Original paper

Life cycle, production and habitat selection of Notoperla fasciata and N. magnaspina (Plecoptera: Gripopterygidae) in a headwater Patagonian stream

Epele, Luis Beltran; Miserendino, María Laura


We examined the life history, annual production, diet, habitat preferences and competition of two species of stoneflies Notoperla fasciata and N. magnaspina in a Patagonian mountain headwater stream. Benthic samples and adult collections were taken monthly from July 2004 to June 2005. A habitat selection study was performed concurrently during high and low water periods in five substrate types. Although both species showed long life cycles (N. fasciata: 20 months and N. magnaspina: 3 years) their life histories and temporal dynamics were different. Growth was rapid during summer and early autumn as a result of warmer temperatures but N. magnaspina had a shorter emergence period (November to January) than N. fasciata (January to April). N. fasciata was the dominant Notoperla species with a mean annual density 6 times higher and secondary production 4.5 higher than that of N. magnaspina. While boulders in riffles and pools, and leaf-pack habitats supported significantly more individuals of N. magnaspina in the low water period (ANOVA, p 0.26). N. fasciata dominated in the high water period and N. magnaspina during the low water period. Analysis of gut contents revealed that both species were herbivorous grazers, and consumed the same food types. The interspecific overlap in density, biomass and annual production among habitat types was high in the low water period (PS > 0.5). However, N. fasciata were smaller than N. magnaspina. The existence of different life history strategies and the temporal shift of main generations and density peaks were critical to allow species coexistence and to reduce competition.

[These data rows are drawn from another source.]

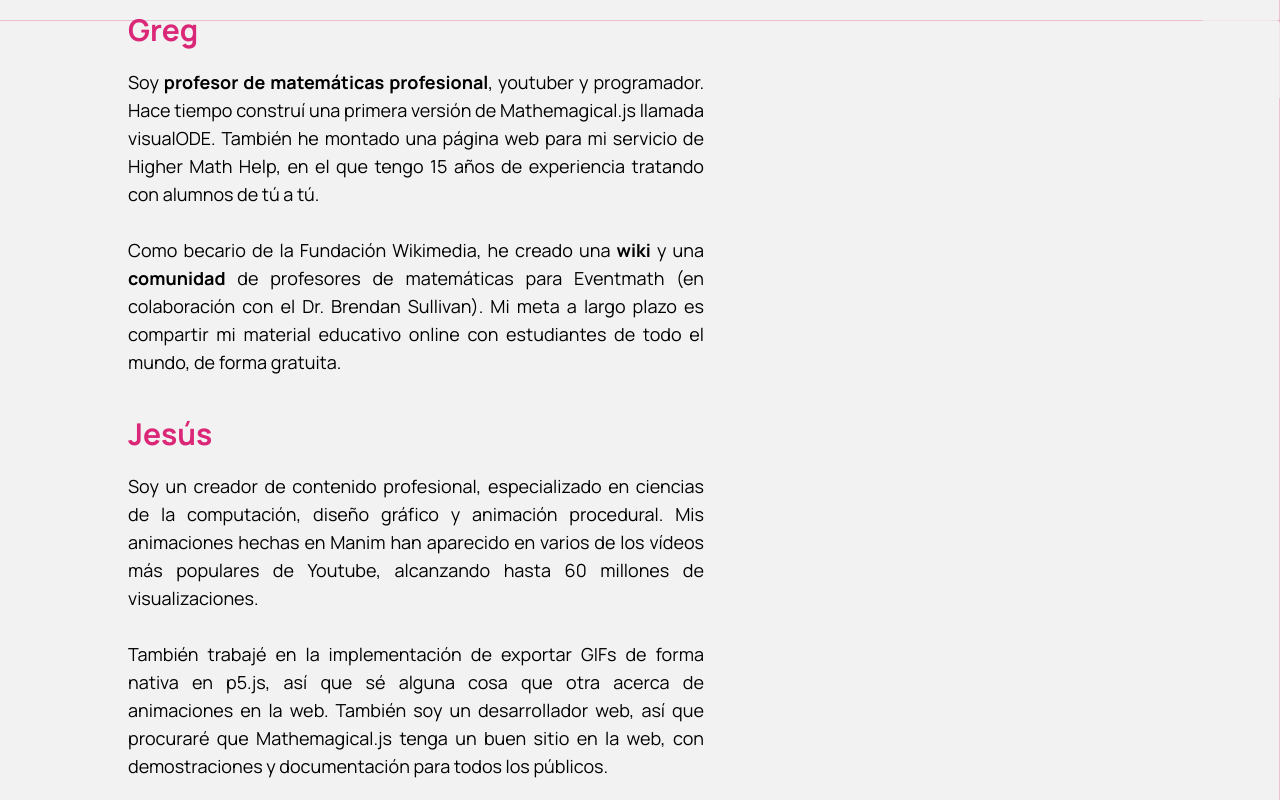
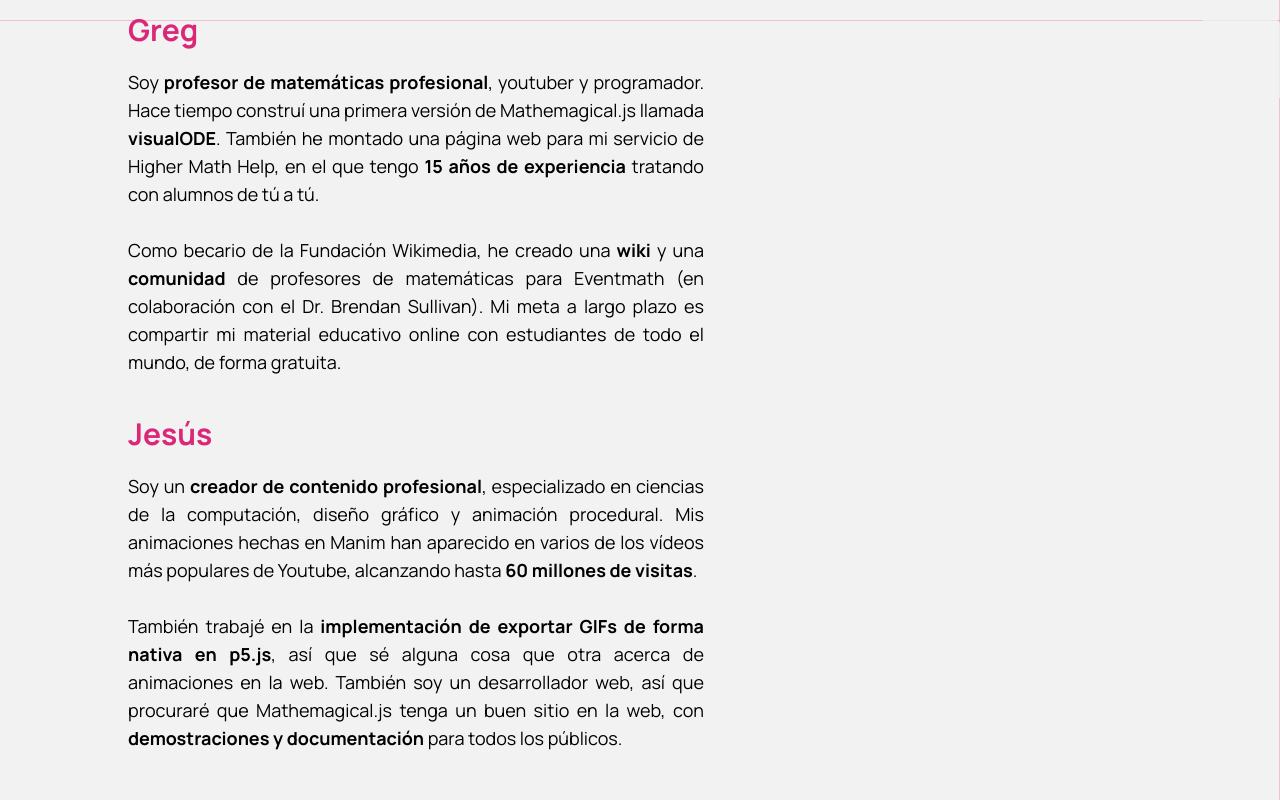
Before and after one commit to jesi-rgb/fellowship-proposal, a SvelteKit app: page /es in a window 1280 px wide. Shown: the part 1580-2380 px from the top of the page. Built offline with nearby package versions, Linux system fonts and the light colour scheme.

Commit message:
fixing bold content on page and added video deom

```diff
--- a/src/routes/es/+page.svelte
+++ b/src/routes/es/+page.svelte
@@ -69,9 +69,9 @@
 	<div class="mt-10 font-bold text-pink-600 text-3xl">Greg</div>
 	<Paragraph>
 		Soy <b>profesor de matemáticas profesional</b>, youtuber y programador. Hace tiempo construí una
-		primera versión de Mathemagical.js llamada visualODE. También he montado una página web para mi
-		servicio de Higher Math Help, en el que tengo 15 años de experiencia tratando con alumnos de tú
-		a tú.
+		primera versión de Mathemagical.js llamada <b>visualODE</b>. También he montado una página web
+		para mi servicio de Higher Math Help, en el que tengo <b>15 años de experiencia</b> tratando con
+		alumnos de tú a tú.
 
 		<br />
 		<br />
@@ -81,16 +81,16 @@
 	</Paragraph>
 	<div class="mt-10 font-bold text-pink-600 text-3xl">Jesús</div>
 	<Paragraph>
-		Soy un creador de contenido profesional, especializado en ciencias de la computación, diseño
-		gráfico y animación procedural. Mis animaciones hechas en Manim han aparecido en varios de los
-		vídeos más populares de Youtube, alcanzando hasta 60 millones de visualizaciones.
+		Soy un <b>creador de contenido profesional</b>, especializado en ciencias de la computación,
+		diseño gráfico y animación procedural. Mis animaciones hechas en Manim han aparecido en varios
+		de los vídeos más populares de Youtube, alcanzando hasta <b>60 millones de visitas</b>.
 
 		<br />
 		<br />
-		También trabajé en la implementación de exportar GIFs de forma nativa en p5.js, así que sé alguna
-		cosa que otra acerca de animaciones en la web. También soy un desarrollador web, así que procuraré
-		que Mathemagical.js tenga un buen sitio en la web, con demostraciones y documentación para todos
-		los públicos.
+		También trabajé en la <b>implementación de exportar GIFs de forma nativa en p5.js</b>, así que
+		sé alguna cosa que otra acerca de animaciones en la web. También soy un desarrollador web, así
+		que procuraré que Mathemagical.js tenga un buen sitio en la web, con
+		<b>demostraciones y documentación</b> para todos los públicos.
 	</Paragraph>
 </Page>
 
--- a/src/routes/es/proposal/+page.svelte
+++ b/src/routes/es/proposal/+page.svelte
@@ -137,4 +137,14 @@
 			</li>
 		</ul>
 	</Paragraph>
+	<Heading>Demo</Heading>
+	<iframe
+		class="w-full border-2 border-pink-600 rounded-xl"
+		height="315"
+		src="https://www.youtube.com/embed/Br40z-lpC3o"
+		title="YouTube video player"
+		frameborder="0"
+		allow="accelerometer; autoplay; clipboard-write; encrypted-media; gyroscope; picture-in-picture; web-share"
+		allowfullscreen
+	/>
 </div>
```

stoneflysecondary productionseasonal patterncompetitionsemivoltine